The long, illustrious legacy of the Coca-Cola Bottling Company is rife with lessons for any entrepreneur or small business. Their lessons apply to virtually every facet of business operation, from sales and marketing to finance and product development.
1. Don’t be Myopic
When you are near-sighted, or myopic, you can see things that are nearby quite clearly, but things in the distance are a big blur. In business, you do not want to see the future, the things in the distance, through blurry eyes. The story of how Coca-Cola came to be available in bottles is a telling tale, indeed.
Originally available only at a soda fountain, the founders, John Pemberton and Griggs Candler were resistant to the idea of bottling their soda product. In 1919, after Pemberton passed away, Candler sold the business to a banker in Atlanta. Ernest Woodruff agreed in the mid-1920s to allow the product to be bottled and by 1928, bottled sales outpaced fountain sales. It was a turning point, and placed Coca-Cola Bottling Company on the map of history.
2. Co-op Your Advertising Dollars
Coca-Cola was one of the first, and certainly the most prolific, co-op advertiser in the annuals of American marketing. From the late 1920’s through the 1970’s, Coca-Cola painted signs on grocery stores, pharmacies, restaurants and other businesses that carried their product. In many cases, if warranted, an entire wall would be given the Coca-Cola makeover. The merchant received a professional, permanent billboard advertisement that attracted customers. Coca-Cola received very low cost advertising, especially on a per view basis, and fostered long-term loyalty with that merchant.
Today, they continue the idea, not so much with painting signs, but by providing free Coca-Cola cups for restaurants who sell only Coca-Cola products, vending machines that offer a profit split, team endorsements–NASCAR and NHRA Drag Racing–and a host of other co-op advertising strategies.
3. Connect to Customer Emotions
As early as the 1920’s, Coca-Cola and Christmas have been an item. Ice cold and refreshing, yes, but also a very hot item. That is because the marketing masterminds at the soft drink company knew that the way to parents’ purses was through their kids. Christmas was the perfect holiday for hardcore advertising because it was a time of giving and receiving, good cheer, happiness, house parties, church meals, school parties, family gathers, and best of all, spending. Santa’s fire engine red get-up matched the chosen Coca-Cola color: fire engine red.
Tying into the joys and high emotions of the season made this a marketing move that would make millions for the company. Product sales and branded gift items were the source of the financial income. However, the more valuable reward for their campaign was immense good will; product positioning that would see the company and the product as an integral part of Christmas, year after year for over 100 years.
4. Go Global
However, the marketing plans including a walk on the global side as far back as 1919, Coca-Cola was heavily involved in marketing at home and abroad during WWII. Advertisements released during the war talk about how planeloads of Coca-Cola arriving in regions where there was no product. American soldiers, the ads relate, used the refreshing drink to make friends. As of 1943, Coca-Cola bottling plants existed in over 35 allied and neutral nations.

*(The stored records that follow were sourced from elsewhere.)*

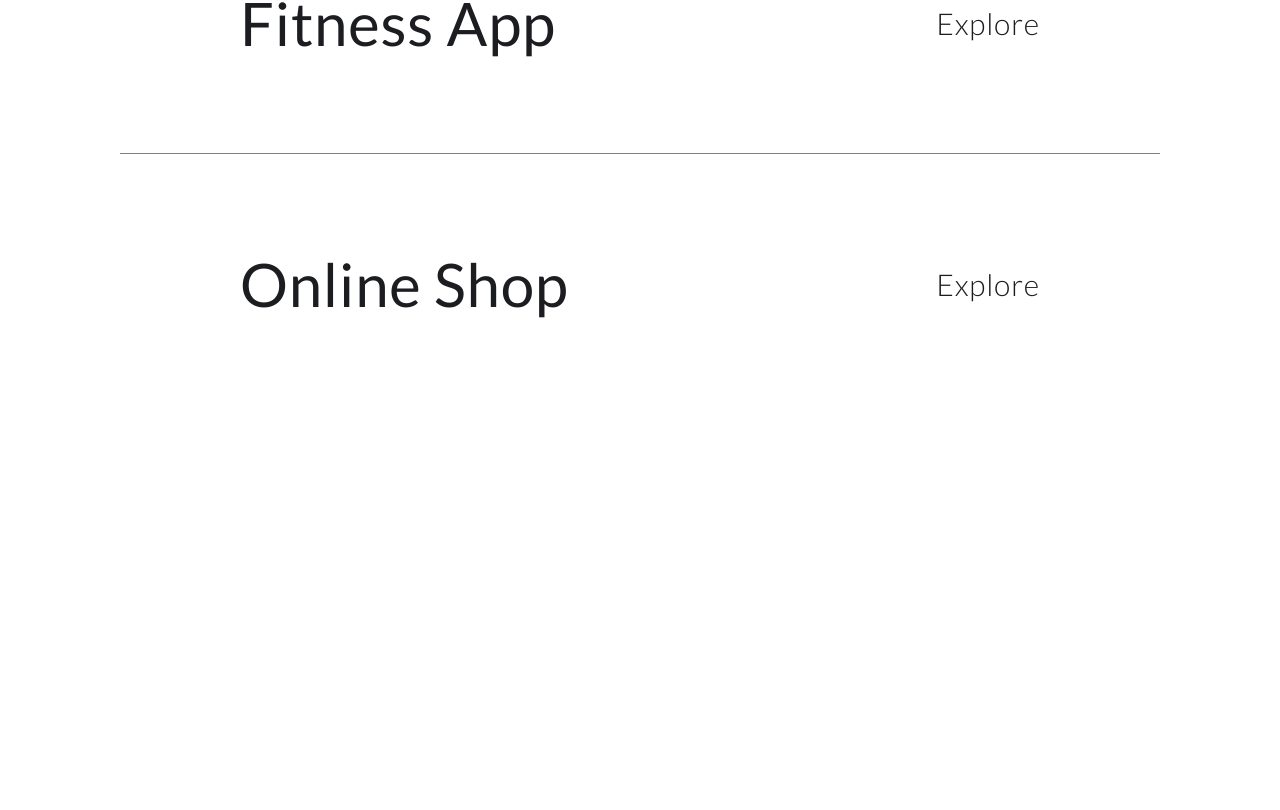
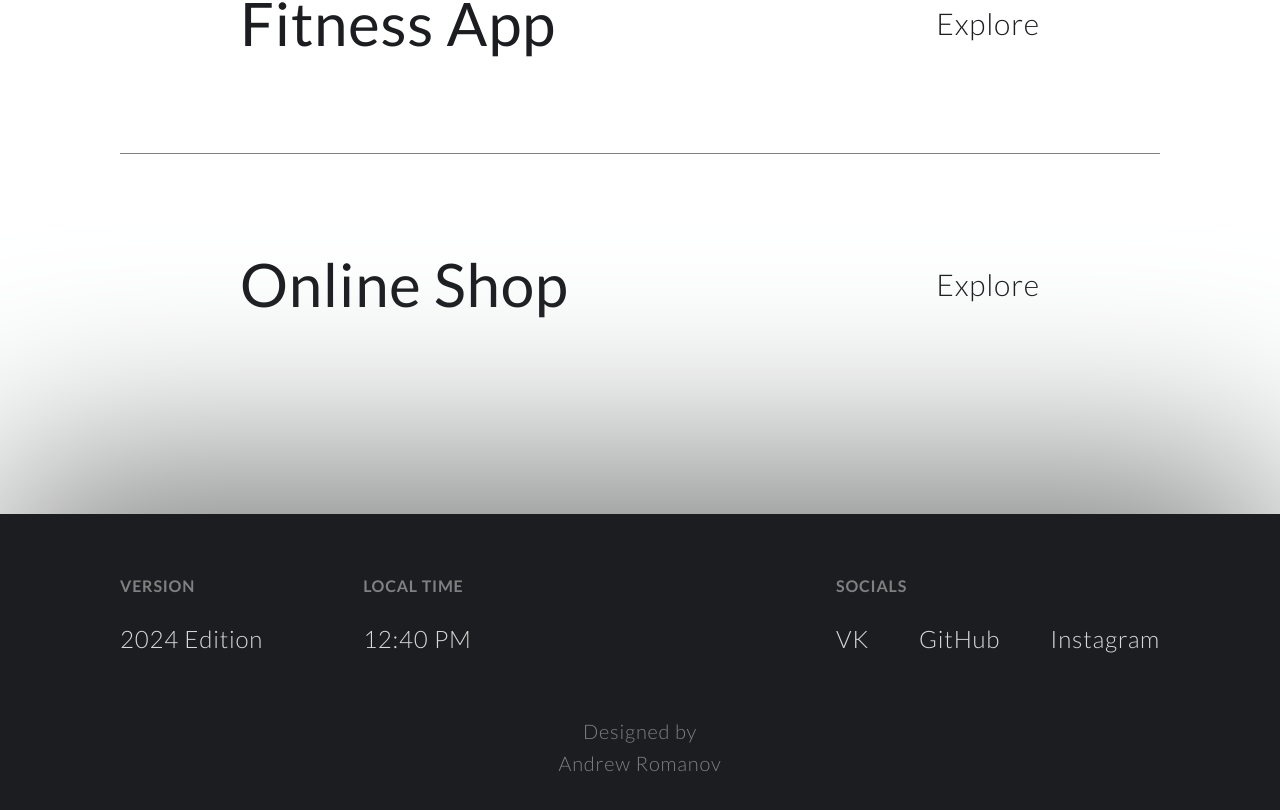
Before and after one commit to PICKLEGENT/ar23-portfolio-website, a React (Vite) app: page / in a window 1280 px wide. Shown: the part 2068-2878 px from the top of the page. Before the commit the page ends 2582 px from the top, so only its background shows below. Built offline with nearby package versions, Linux system fonts and the light colour scheme.

Commit message:
Footer Component Done

```diff
--- a/src/components/Footer.tsx
+++ b/src/components/Footer.tsx
@@ -1,6 +1,28 @@
 const Footer = () => {
     return (
-        <div>Footer</div>
+        <footer className="bg-primary-black">
+            <section className="mx-120 pb-60">
+                <div className="flex justify-between items-center">
+                    <div className="flex justify-start my-60">
+                        <div>
+                            <p className="mb-25 uppercase font-bold text-primary-grey">version</p>
+                            <p className="font-light text-2xl text-primary-white">2024 Edition</p>
+                        </div>
+                        <div className="mx-100">
+                            <p className="mb-25 uppercase font-bold text-primary-grey">local time</p>
+                            <p className="font-light text-2xl text-primary-white">12:40 PM</p>
+                        </div>
+                    </div>
+                    <div>
+                        <p className="mb-25 uppercase font-bold text-primary-grey">socials</p>
+                        <a href='https://vk.com/s_k_i_b_i_d_i' target="_blank" className="font-light text-2xl text-primary-white">VK</a>
+                        <a href='https://github.com/PICKLEGENT' className="mx-50 font-light text-2xl text-primary-white">GitHub</a>
+                        <a href='https://www.instagram.com/picklegent?igsh=Ymt3N3o5dWpnYm5u&utm_source=qr' className="font-light text-2xl text-primary-white">Instagram</a>
+                    </div>
+                </div>
+                <p className="text-center font-light text-xl text-primary-grey leading-relaxed">Designed by<br /> Andrew Romanov</p>
+            </section>
+        </footer>
     )
 }
 
--- a/src/components/HomeProjectCard.tsx
+++ b/src/components/HomeProjectCard.tsx
@@ -3,7 +3,7 @@ import { HomeProjectCardProps } from "../types"
 
 const HomeProjectCard = ({ title }: HomeProjectCardProps) => {
     return (
-        <Link to='/' className="flex justify-between items-center border-t border-primary-grey text-primary-black">
+        <Link to='/project' className="flex justify-between items-center border-t border-primary-grey text-primary-black">
             <h1 className="mx-120 my-100 text-6xl">{title}</h1>
             <p className="mx-120 font-light text-3xl">Explore</p>
         </Link>
--- a/src/components/Navbar.tsx
+++ b/src/components/Navbar.tsx
@@ -5,7 +5,7 @@ const Navbar = () => {
         <nav className="flex justify-center items-center text-lg">
             <Link to='/' >About me</Link>
             <Link to='/' className="mx-60">Portfolio</Link>
-            <Link to='/' >Contact</Link>
+            <Link to='/contact' >Contact</Link>
         </nav>
     )
 }
--- a/src/index.css
+++ b/src/index.css
@@ -26,3 +26,7 @@ button {
 ::-webkit-scrollbar {
 	display: none;
 }
+
+footer {
+	filter: drop-shadow(0 -50px 100px rgba(127, 129, 128, 1));
+}
--- a/src/pages/Home.tsx
+++ b/src/pages/Home.tsx
@@ -1,4 +1,4 @@
-import { Banner, CustomHeading, Header, HomeProjectCard, SmallInfo } from "../components"
+import { Banner, CustomHeading, Footer, Header, HomeProjectCard, SmallInfo } from "../components"
 import { listOfWorks } from "../constants"
 
 const Home = () => {
@@ -14,6 +14,7 @@ const Home = () => {
                         <HomeProjectCard key={work} title={work} />
                     ))}
                 </section>
+                <Footer />
             </main>
         </>
     )
```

The wartime efforts paid off enormously. Coca-Cola became a worldwide symbol of American friendliness and freedom. The Chinese, who already had bottling plants prior to the war, were especially grateful for the American effort. A 1943 Coca-Cola poster features American pilots with Chinese soldiers having a friendly discussion over ice-cold bottles of Coca-Cola. The banner reads: “…a way to say “We are Friends” to the Chinese.”
5. No Surprises… Ever.
The biggest lesson entrepreneurs can learn from Coca-Cola is that you must never, ever change formulas without having the research in your pocket that says 95 percent of your customers will love the change. In the 1990’s, someone decided that the world was ready for New Coke and that the old Coke would just be abandoned and forgotten. After spending over 80 years investing millions into developing product loyalty, why expect customers to blindly leap onto the New Coke bandwagon with Zero resistance? (excuse the bad pun)
It made no sense then, and no one at Coca-Cola has ever been able to give a rational explanation for why the gaffe occurred. It was a stunning misstep akin to accidentally walking off Niagara Falls. Already embroiled in a death-match struggle known as the Cola Wars, Coca-Cola unwittingly handed the momentum (and market share) to Pepsi on a silver platter, overnight. By the time they realized the true outrage of those loyal to the classic Coca-Cola formula, the damage was done.
Looking back on the successes and failures of the world’s leading companies can yield valuable insights into day-to-day business operations and the all-important voice of the customer. Make sure you and your entire team have the necessary skills to execute on the good plans, reject bad ones and are able to know the difference. Develop good commercial skills to make you better at what you do.
Guest Author – Alisha Webb is a British writer working out of Barcelona and a content developer for Datadial and Phoenix training company, which helps people develop and improve their business skills.